Our understanding of the relationships between human population density and biodiversity is skewed by geographic and taxonomic biases. The most convincing indication of the negative impact of increasing human population density was a significant negative population correlation between density and the size of protected areas. The magnitude and implications of spatial congruence between people and biodiversity should be explored using the principles of complementarily and irreplaceability. Human development as a threat to conservation should be assessed within a complex, interdisciplinary framework, although population size is still considered a key factor. Future population growth and expansion of human settlements in the district will present increasing challenges for conserving species-rich regions and maximizing the benefits humans gain from nature.

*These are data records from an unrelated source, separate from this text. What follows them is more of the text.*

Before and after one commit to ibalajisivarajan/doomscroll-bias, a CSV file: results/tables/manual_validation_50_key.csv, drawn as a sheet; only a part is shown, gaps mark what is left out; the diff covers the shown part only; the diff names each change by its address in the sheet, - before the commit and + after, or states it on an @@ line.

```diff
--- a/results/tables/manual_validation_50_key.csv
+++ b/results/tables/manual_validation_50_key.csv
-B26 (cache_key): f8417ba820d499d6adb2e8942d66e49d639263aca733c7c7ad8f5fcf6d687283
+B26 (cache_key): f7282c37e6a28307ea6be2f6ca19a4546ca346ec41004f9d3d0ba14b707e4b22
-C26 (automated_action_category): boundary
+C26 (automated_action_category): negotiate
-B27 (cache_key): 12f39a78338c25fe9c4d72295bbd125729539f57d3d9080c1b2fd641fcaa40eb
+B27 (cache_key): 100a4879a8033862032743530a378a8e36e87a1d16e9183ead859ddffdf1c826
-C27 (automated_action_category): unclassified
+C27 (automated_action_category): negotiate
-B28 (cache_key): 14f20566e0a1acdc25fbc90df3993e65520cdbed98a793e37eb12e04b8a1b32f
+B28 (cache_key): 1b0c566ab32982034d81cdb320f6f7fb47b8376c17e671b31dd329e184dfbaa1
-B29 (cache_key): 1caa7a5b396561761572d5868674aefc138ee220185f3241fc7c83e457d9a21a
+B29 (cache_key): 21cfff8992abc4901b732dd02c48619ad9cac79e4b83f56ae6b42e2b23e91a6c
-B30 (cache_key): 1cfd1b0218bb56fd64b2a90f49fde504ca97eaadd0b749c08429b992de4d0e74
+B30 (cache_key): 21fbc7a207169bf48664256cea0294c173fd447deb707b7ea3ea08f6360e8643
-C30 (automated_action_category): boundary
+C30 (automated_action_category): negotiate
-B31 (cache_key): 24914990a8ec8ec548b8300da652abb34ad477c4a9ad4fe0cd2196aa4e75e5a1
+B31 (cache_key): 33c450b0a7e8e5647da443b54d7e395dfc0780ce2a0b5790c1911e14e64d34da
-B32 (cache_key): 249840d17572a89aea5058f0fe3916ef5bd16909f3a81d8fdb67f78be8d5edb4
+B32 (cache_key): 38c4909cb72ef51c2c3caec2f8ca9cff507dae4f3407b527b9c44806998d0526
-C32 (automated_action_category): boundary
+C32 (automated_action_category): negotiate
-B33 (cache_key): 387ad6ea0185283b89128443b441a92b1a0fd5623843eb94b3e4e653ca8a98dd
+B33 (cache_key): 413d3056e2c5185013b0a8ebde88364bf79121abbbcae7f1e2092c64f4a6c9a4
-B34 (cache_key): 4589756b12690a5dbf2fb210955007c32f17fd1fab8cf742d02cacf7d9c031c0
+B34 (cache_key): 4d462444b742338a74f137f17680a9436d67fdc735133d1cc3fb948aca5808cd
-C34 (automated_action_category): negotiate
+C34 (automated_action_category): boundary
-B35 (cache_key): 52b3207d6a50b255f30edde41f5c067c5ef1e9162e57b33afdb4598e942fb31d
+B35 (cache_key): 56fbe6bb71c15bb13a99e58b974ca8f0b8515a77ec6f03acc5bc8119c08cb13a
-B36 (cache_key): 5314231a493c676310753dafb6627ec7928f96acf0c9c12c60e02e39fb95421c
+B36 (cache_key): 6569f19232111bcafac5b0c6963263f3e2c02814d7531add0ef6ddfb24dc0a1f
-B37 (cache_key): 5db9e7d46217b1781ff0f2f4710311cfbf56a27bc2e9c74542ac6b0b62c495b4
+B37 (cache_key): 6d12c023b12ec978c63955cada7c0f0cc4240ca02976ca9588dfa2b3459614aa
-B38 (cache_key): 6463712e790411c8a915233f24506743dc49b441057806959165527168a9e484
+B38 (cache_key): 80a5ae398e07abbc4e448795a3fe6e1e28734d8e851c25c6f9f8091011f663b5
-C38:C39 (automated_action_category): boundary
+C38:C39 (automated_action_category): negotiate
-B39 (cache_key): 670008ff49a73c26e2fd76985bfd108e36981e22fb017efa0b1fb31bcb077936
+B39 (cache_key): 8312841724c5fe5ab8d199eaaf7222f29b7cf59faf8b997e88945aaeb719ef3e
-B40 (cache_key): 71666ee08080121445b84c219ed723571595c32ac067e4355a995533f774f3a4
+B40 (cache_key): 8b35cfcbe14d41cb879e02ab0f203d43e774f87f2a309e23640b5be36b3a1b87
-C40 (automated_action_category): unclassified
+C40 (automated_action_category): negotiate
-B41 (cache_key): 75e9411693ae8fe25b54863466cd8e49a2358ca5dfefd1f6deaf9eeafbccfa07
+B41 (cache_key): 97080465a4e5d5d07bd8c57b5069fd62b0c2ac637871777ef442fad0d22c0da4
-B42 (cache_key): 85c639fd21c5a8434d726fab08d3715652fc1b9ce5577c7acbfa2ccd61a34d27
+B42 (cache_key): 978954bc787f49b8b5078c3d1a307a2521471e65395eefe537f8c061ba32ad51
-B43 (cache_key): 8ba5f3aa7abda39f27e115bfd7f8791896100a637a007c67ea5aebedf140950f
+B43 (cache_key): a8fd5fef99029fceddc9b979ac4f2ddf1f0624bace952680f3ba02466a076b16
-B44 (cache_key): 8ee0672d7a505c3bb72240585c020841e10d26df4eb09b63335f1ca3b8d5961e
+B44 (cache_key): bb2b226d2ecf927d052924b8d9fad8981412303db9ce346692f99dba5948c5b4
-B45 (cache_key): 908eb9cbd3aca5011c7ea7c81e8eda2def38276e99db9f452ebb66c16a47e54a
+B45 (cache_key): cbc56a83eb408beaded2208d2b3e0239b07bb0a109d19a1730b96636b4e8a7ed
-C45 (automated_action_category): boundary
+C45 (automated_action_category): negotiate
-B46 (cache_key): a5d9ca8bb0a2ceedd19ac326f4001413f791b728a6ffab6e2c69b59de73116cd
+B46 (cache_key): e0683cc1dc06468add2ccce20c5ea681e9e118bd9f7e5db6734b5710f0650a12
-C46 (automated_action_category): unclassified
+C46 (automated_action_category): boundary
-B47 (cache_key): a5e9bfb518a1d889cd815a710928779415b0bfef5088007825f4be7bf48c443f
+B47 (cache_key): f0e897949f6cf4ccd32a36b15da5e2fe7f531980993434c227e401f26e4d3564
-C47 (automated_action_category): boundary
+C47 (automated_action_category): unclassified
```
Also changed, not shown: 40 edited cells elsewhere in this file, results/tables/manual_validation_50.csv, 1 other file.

Human activities have a major impact on the biodiversity, while biodiversity change is considered as an important global change in its own right. Experiences in the district have shown that, the effect of human activities on soil environment and plant diversity showed that the main soil environmental factors and plant species diversity had some obvious changes, of which, the changes of man-made pine woods and heavy grazing disturbance were the largest. It is suggested that natural laws and consistency of ecosystem processes in the low and long temporal scale should be considered adequately in the management of the environment.

Industrialization and Modernization has brought about a drastic change in the quality of the environment. Industrial pollution has caused air, water and land pollution. The emissions from the vehicles and the industries have caused the deterioration in the quality of air. The waste water generated from domestic and effluents released from industries are being sent directly to the rivers thereby deteriorating the water quality. Lack of waste management practices has also had a negative effect on the quality of the environment. Human activities like burning of electronic wastes (e-wastes) and plastics have caused release of carcinogenic substances. Dumping of wastes in landfills has also caused slow seepage of wastes into the ground thereby polluting the land and also polluting water in the nearby vicinity.

This way, the effect of human activities has been unexplainably and extraordinarily huge. Human activities, industrialization, modernization and rapid advancement in technology have had pernicious effects on the quality of the environment. There has been degradation of the quality of air, water and land. The need for economic growth by the nation and for that matter the district has put everybody in a race which in turn has had a negative effect on the quality of the environment. Individuals and organization are exploiting the natural resources present for a better living, but the repercussions are felt on the quality of the environment in threefold.

Date Created : 7/6/2023 12:00:00 AM